Today, seven years on, we remember the Grenfell Tower fire, in which at least 72 people lost their lives. 

Once again we express our solidarity with the bereaved, survivors and wider community of the Grenfell Tower in their ongoing search for justice. 

Their fight is a fight that concerns every single one of us. 

Today and everyday we fight for the people of Grenfell. We fight for the victims, the survivors, and the wider community.

We fight against the deregulation that allows the insulation manufacturer Celotex, the distributor SIG Technical Services, the US cladding firm Arconic, and the fire engineers Exova, to cut corners, flout regulations and knowingly sell deadly materials all for the sake of profit. 

We fight against a political culture and system that rewards profit at the expense of people’s lives and a politics that reduces the lives of working class residents across the UK to a cost-benefit analysis. Emails revealed that councillors and officials from the Royal Borough of Kensington and Chelsea saw Grenfell Tower as just one of the ‘poorer performing assets in the housing stock’, not worth spending money on. In a sea of mansions and luxury flats, in one of the richest boroughs in Europe, the residents of Grenfell were sacrificed to save £300,000.

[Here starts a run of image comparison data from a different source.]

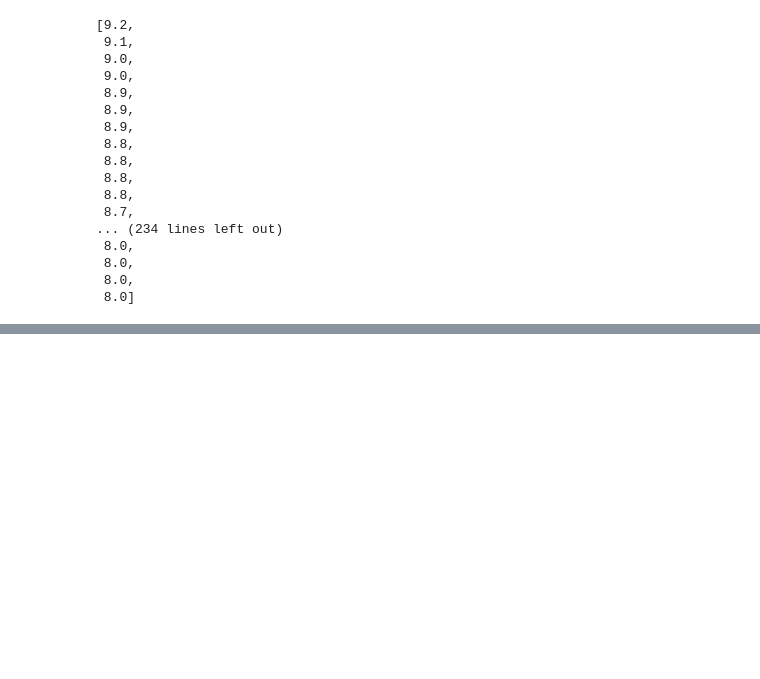
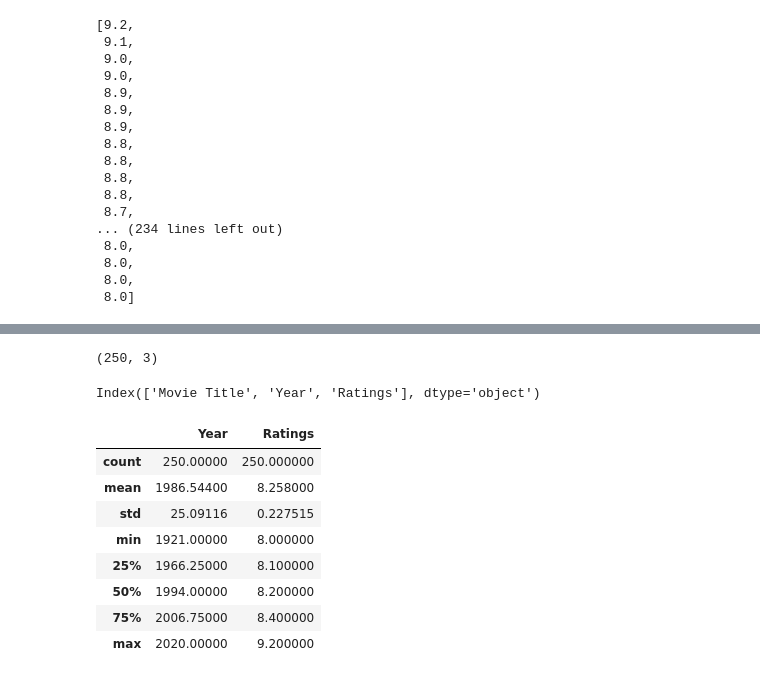
Before and after one commit to otimebhor/WEB-SCRAPING-PROJECT-, a Jupyter notebook: Web scraping project on IMDb.ipynb, the cells around one changed output, grey strips where cells are left out. Saved outputs shown, nothing was run; the diff lists cells and outputs as text; code cells hidden in the pictures; blank space fills up the shorter version.

```diff
--- a/Web scraping project on IMDb.ipynb
+++ b/Web scraping project on IMDb.ipynb
@@ -221,0 +263,20 @@ movie_rating
+# %%
+movies_info.shape #number of rows and columns
+# %% [output]
+(250, 3)
+# %%
+movies_info.columns #shows the name of the columns
+# %% [output]
+Index(['Movie Title', 'Year', 'Ratings'], dtype='object')
+# %%
+movies_info.describe() #shows the stastical information about the data
+# %% [output]
+|  | Year | Ratings |
+| count | 250.00000 | 250.000000 |
+| mean | 1986.54400 | 8.258000 |
+| std | 25.09116 | 0.227515 |
+| min | 1921.00000 | 8.000000 |
+| 25% | 1966.25000 | 8.100000 |
+| 50% | 1994.00000 | 8.200000 |
+| 75% | 2006.75000 | 8.400000 |
+| max | 2020.00000 | 9.200000 |
```
Also changed, not shown: parts of 13 cells of this notebook, 2 other files.
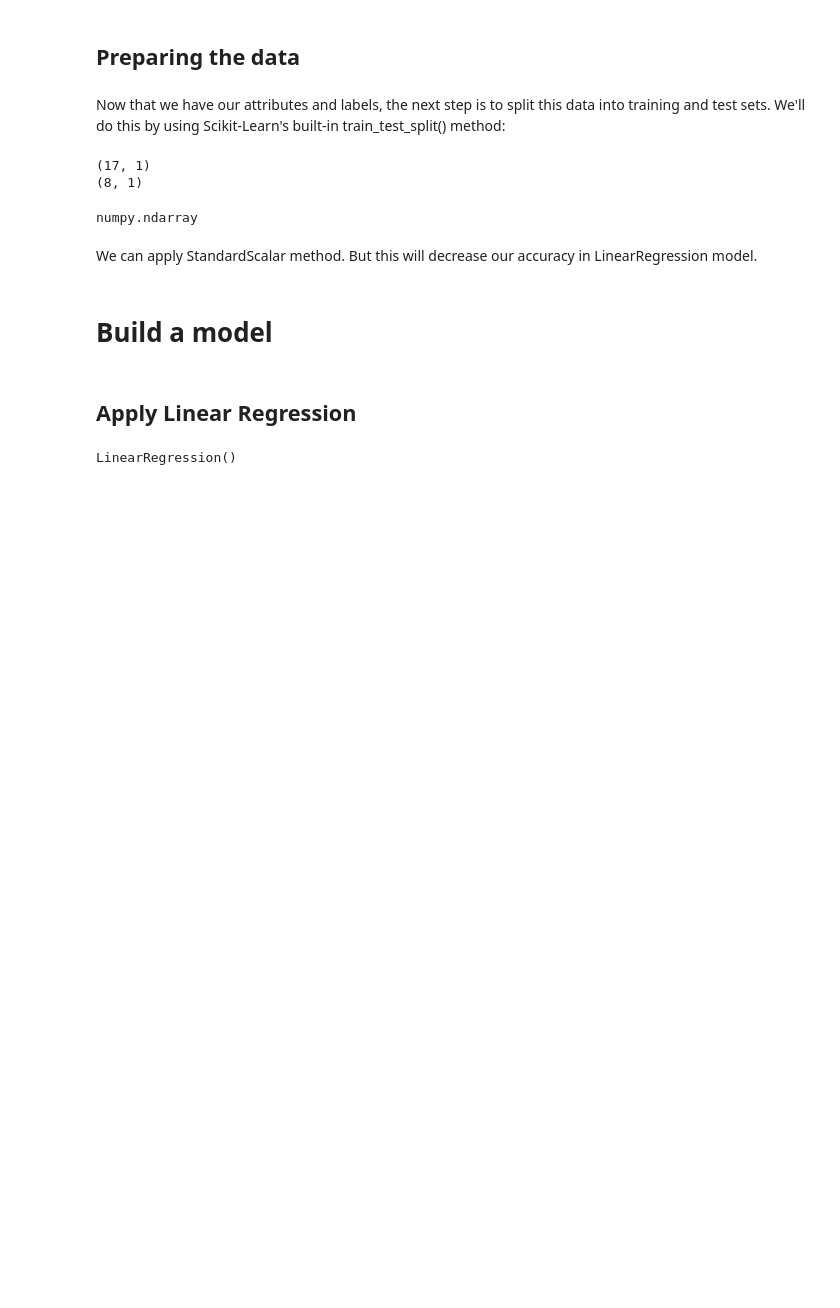
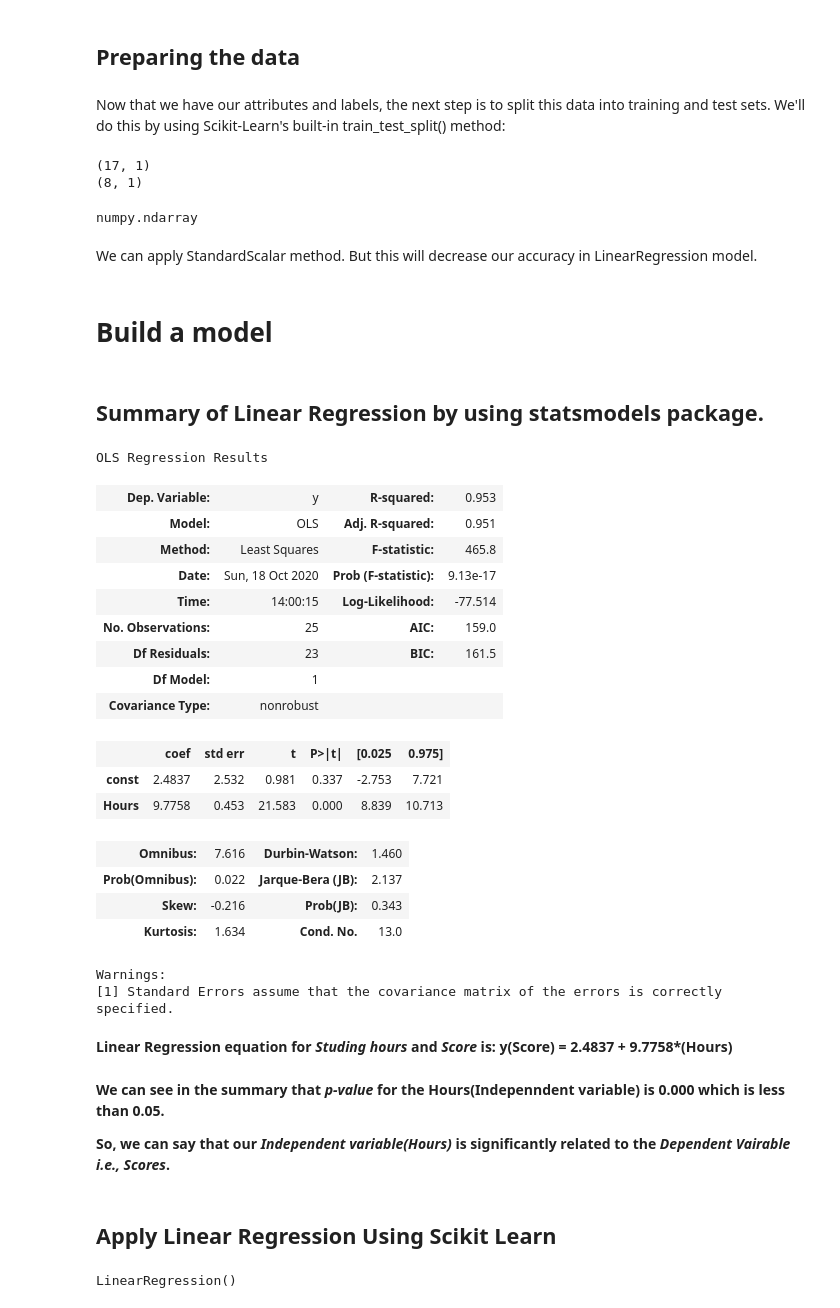
Before and after one commit to sachhinrao3/TSF-GRIP-Intern, a Jupyter notebook: Task 1 (study hour)/Predict Score from studing hours.ipynb, the cells around one changed output. Cells and saved outputs as stored; diff of their text form; code cells hidden in the pictures; blank space fills up the shorter version.

```diff
--- a/Task 1 (study hour)/Predict Score from studing hours.ipynb
+++ b/Task 1 (study hour)/Predict Score from studing hours.ipynb
@@ -106,8 +106,44 @@ numpy.ndarray
 We can apply StandardScalar method. But this will decrease our accuracy in LinearRegression model.
 # %% [markdown]
 # Build a model
+# %% [markdown]
+## Summary of Linear Regression by using statsmodels package.
+# %%
+import statsmodels.api as sm
+
+x_sim_reg = sm.add_constant(data.Hours)
+df_sm = sm.OLS(y, x_sim_reg).fit()
+# %%
+# Summary for our OLS (Linear Regression) Model
+df_sm.summary()
+# %% [output]
+OLS Regression Results
+| Dep. Variable: | y | R-squared: | 0.953 |
+| Model: | OLS | Adj. R-squared: | 0.951 |
+| Method: | Least Squares | F-statistic: | 465.8 |
+| Date: | Sun, 18 Oct 2020 | Prob (F-statistic): | 9.13e-17 |
+| Time: | 14:00:15 | Log-Likelihood: | -77.514 |
+| No. Observations: | 25 | AIC: | 159.0 |
+| Df Residuals: | 23 | BIC: | 161.5 |
+| Df Model: | 1 |  |  |
+| Covariance Type: | nonrobust |  |  |
+|  | coef | std err | t | P>|t| | [0.025 | 0.975] |
+| const | 2.4837 | 2.532 | 0.981 | 0.337 | -2.753 | 7.721 |
+| Hours | 9.7758 | 0.453 | 21.583 | 0.000 | 8.839 | 10.713 |
+| Omnibus: | 7.616 | Durbin-Watson: | 1.460 |
+| Prob(Omnibus): | 0.022 | Jarque-Bera (JB): | 2.137 |
+| Skew: | -0.216 | Prob(JB): | 0.343 |
+| Kurtosis: | 1.634 | Cond. No. | 13.0 |
+Warnings:
+[1] Standard Errors assume that the covariance matrix of the errors is correctly specified.
+# %% [markdown]
+__Linear Regression equation for *Studing hours* and *Score* is: y(Score) = 2.4837 + 9.7758*(Hours)__
+# %% [markdown]
+__We can see in the summary that *p-value* for the Hours(Indepenndent variable) is 0.000 which is less than 0.05.__
+
+__So, we can say that our *Independent variable(Hours)* is significantly related to the *Dependent Vairable i.e., Scores*.__
 # %% [markdown]
-## Apply Linear Regression
+## Apply Linear Regression  Using Scikit Learn
 # %%
 from sklearn.linear_model import LinearRegression
 
```
Also changed, not shown: parts of 6 cells of this notebook.
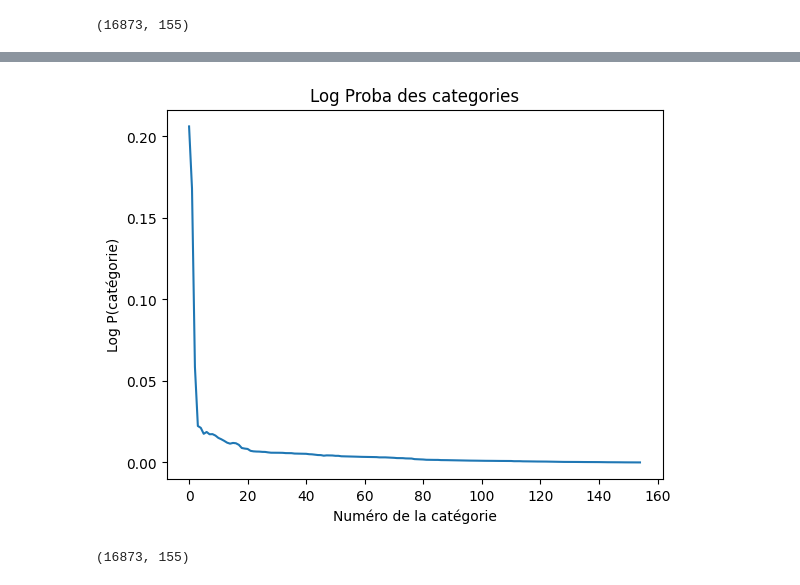
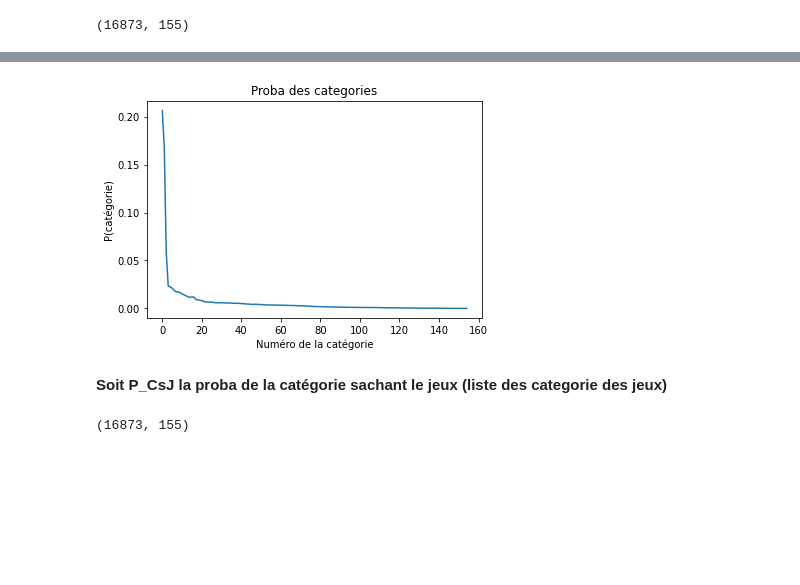
Before and after one commit to Amayas29/review-analysis, a Jupyter notebook: src/categories_clustering.ipynb, the cells around one changed output, grey strips where cells are left out. Saved outputs shown, nothing was run; the diff lists cells and outputs as text; code cells hidden in the pictures; blank space fills up the shorter version.

Commit message:
categorie clustering done

```diff
--- a/src/categories_clustering.ipynb
+++ b/src/categories_clustering.ipynb
@@ -295,10 +277,12 @@ plt.show()
 # %%
 p_cat = p_C_J.sum(axis=0)
-plt.plot((p_cat))
+plt.plot(p_cat)
 plt.xlabel("Numéro de la catégorie")
-plt.ylabel("Log P(catégorie)")
-plt.title("Log Proba des categories")
+plt.ylabel("P(catégorie)")
+plt.title("Proba des categories")
 plt.show()
 # %% [output]
-[figure, old version]
+[figure, new version]
+# %% [markdown]
+**Soit P_CsJ la proba de la catégorie sachant le jeux (liste des categorie des jeux)**
 # %%
```
Also changed, not shown: parts of 61 cells of this notebook.
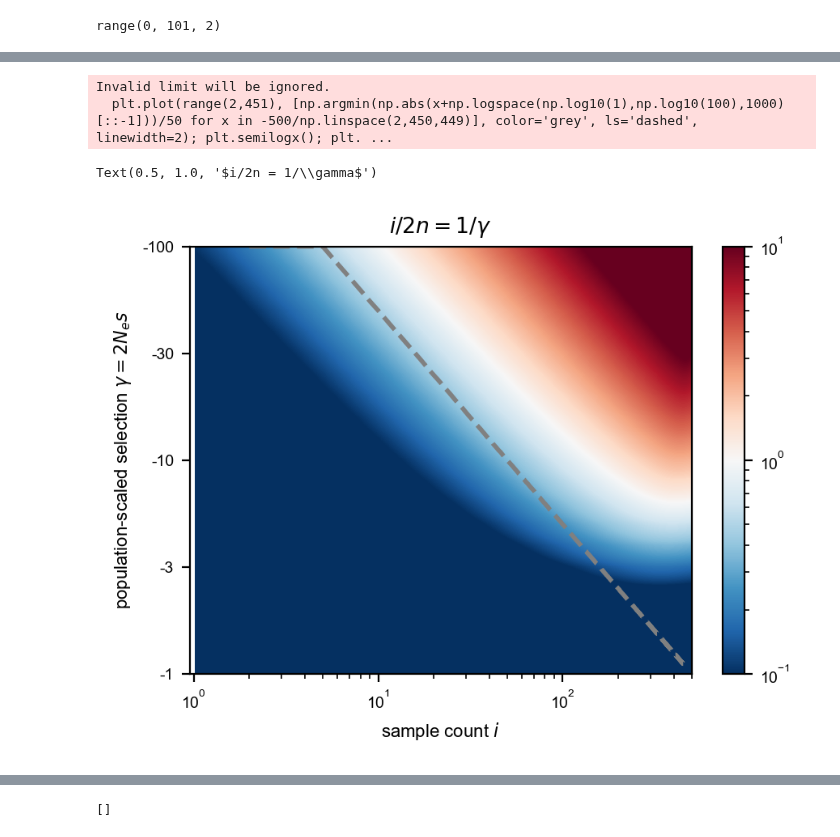
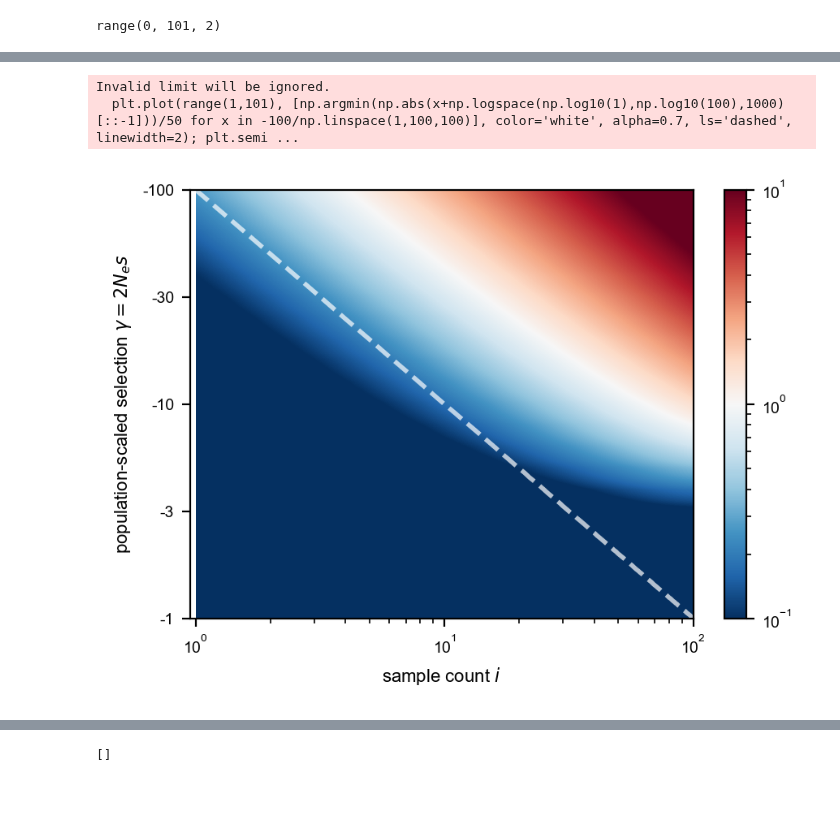
Before and after one commit to VivaswatS/selCoefEst, a Jupyter notebook: changingpopsizesims.ipynb, the cells around one changed output, grey strips where cells are left out. Saved outputs shown, nothing was run; the diff lists cells and outputs as text; code cells hidden in the pictures; blank space fills up the shorter version.

```diff
--- a/changingpopsizesims.ipynb
+++ b/changingpopsizesims.ipynb
@@ -936,16 +949,16 @@ Text(0.5, 1.0, '$i/2n = 1/\\gamma$')
 # %%
+plt.figure(dpi=200)
+plt.imshow(kldivcondinew[:21,:],interpolation='bilinear',cmap='RdBu_r',norm=colors.LogNorm(vmax=10,vmin=0.1),aspect='auto'); plt.colorbar();
+plt.plot(range(1,101), [np.argmin(np.abs(x+np.logspace(np.log10(1),np.log10(100),1000)[::-1]))/50 for x in -100/np.linspace(1,100,100)], color='white', alpha=0.7, ls='dashed', linewidth=2); plt.semilogx(); plt.xlim((0.95,101)); plt.yticks(ticks=[0,5,10,15,20],labels=[-100,-30,-10,-3,-1]); plt.ylabel(r'population-scaled selection $\gamma=2N_e s$'); plt.xlabel(r'sample count $i$'); plt.ylim((20,0)); plt.xlim((0,100))
+plt.savefig('/Users/vivaswatshastry/selCoefEst/figs/kldivcondi.pdf')
+
 # plt.figure(dpi=200)
 # plt.imshow(kldivcondinew[:21,:],interpolation='bilinear',cmap='RdBu_r',norm=colors.LogNorm(vmax=10,vmin=0.1),aspect='auto'); plt.colorbar();
-# plt.plot(range(1,101), [np.argmin(np.abs(x+np.logspace(np.log10(1),np.log10(100),1000)[::-1]))/50 for x in -100/np.linspace(1,100,100)], color='grey', ls='dashed', linewidth=2); plt.semilogx(); plt.xlim((0.95,101)); plt.yticks(ticks=[0,5,10,15,20],labels=[-100,-30,-10,-3,-1]); plt.ylabel(r'population-scaled selection $\gamma=2N_e s$'); plt.xlabel(r'sample count $i$'); plt.ylim((20,0)); plt.xlim((0,100))
-
-plt.figure(dpi=200)
-plt.imshow(kldivcondinew[:21,:],interpolation='bilinear',cmap='RdBu_r',norm=colors.LogNorm(vmax=10,vmin=0.1),aspect='auto'); plt.colorbar();
-plt.plot(range(2,451), [np.argmin(np.abs(x+np.logspace(np.log10(1),np.log10(100),1000)[::-1]))/50 for x in -500/np.linspace(2,450,449)], color='grey', ls='dashed', linewidth=2); plt.semilogx(); plt.xlim((0.95,501)); plt.yticks(ticks=[0,5,10,15,20],labels=[-100,-30,-10,-3,-1]); plt.ylabel(r'population-scaled selection $\gamma=2N_e s$'); plt.xlabel(r'sample count $i$'); plt.ylim((20,0)); plt.xlim((0,500)); plt.title(r'$i/2n = 1/\gamma$')
+# plt.plot(range(2,451), [np.argmin(np.abs(x+np.logspace(np.log10(1),np.log10(100),1000)[::-1]))/50 for x in -500/np.linspace(2,450,449)], color='grey', ls='dashed', linewidth=2); plt.semilogx(); plt.xlim((0.95,501)); plt.yticks(ticks=[0,5,10,15,20],labels=[-100,-30,-10,-3,-1]); plt.ylabel(r'population-scaled selection $\gamma=2N_e s$'); plt.xlabel(r'sample count $i$'); plt.ylim((20,0)); plt.xlim((0,500)); plt.title(r'$i/2n = 1/\gamma$')
 # %% [output]
 Invalid limit will be ignored.
-  plt.plot(range(2,451), [np.argmin(np.abs(x+np.logspace(np.log10(1),np.log10(100),1000)[::-1]))/50 for x in -500/np.linspace(2,450,449)], color='grey', ls='dashed', linewidth=2); plt.semilogx(); plt. ...
+  plt.plot(range(1,101), [np.argmin(np.abs(x+np.logspace(np.log10(1),np.log10(100),1000)[::-1]))/50 for x in -100/np.linspace(1,100,100)], color='white', alpha=0.7, ls='dashed', linewidth=2); plt.semi ...
-Text(0.5, 1.0, '$i/2n = 1/\\gamma$')
-[figure, old version]
+[figure, new version]
 # %%
 # [np.argmin(np.abs(x+np.logspace(np.log10(5),2,200)[::-1]))/10 for x in -500/np.linspace(5,100,95)]
 # plt.plot(range(1,200), [-np.argmin(np.abs(x+np.logspace(np.log10(1),np.log10(200),1000)[::-1]))/51 for x in -200/np.linspace(1,200,199)], color='grey', ls='dashed', linewidth=2)
```
Also changed, not shown: parts of 6 cells of this notebook, 10 other files.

We fight against the people who ignored, harassed or gagged the tenants who raised concerns. Ignoring concerns is an experience shared by tenants across the UK. In Lochend, Living Rent members who have asked for simple repairs for years were forgotten and ignored by the council until they joined Living Rent and fought and won a commitment from the council to fund £18m a year in retrofits.

We fight against a racist housing system in which BAME households remain more likely to experience poor housing quality, fuel poverty, homelessness and overcrowding.

We fight against a hostile environment that saw many flats overcrowded with immigrant families. In Glasgow, people seeking asylum have been forcefully removed from their homes into cramped, degrading and unsafe hotels by the private contractor Mears. And then when granted asylum, refugees are being given days before they are evicted with no ability to access housing and no thought as to where they will live. 

And we fight for tenants. We fight for tens of thousands still living in buildings covered in flammable cladding, and we fight for the millions of tenants – overwhelmingly working-class, black and minority ethnic tenants – trapped in unsafe, unaffordable, insecure and badly-maintained housing. In September 2022 in Bristol, an asylum seeker from Afghanistan, Abdul Jabar Oryakhel lost his life in a high rise fire. In response members of ACORN knocked over 1000 doors which were predominantlyBAME households to form a campaign to win over £100m from the council in the form of fire safety wardens, sprinklers and improved cladding. 

We fight to ensure that we meet the Grenfell community’s call to never forget and to build real housing justice, and ensure: ‘never again.’

Alone politicians, contractors, companies and landlords can ignore us but united together we are able to fight back and get what we deserve.

Today we remember Grenfell and organise to ensure never again.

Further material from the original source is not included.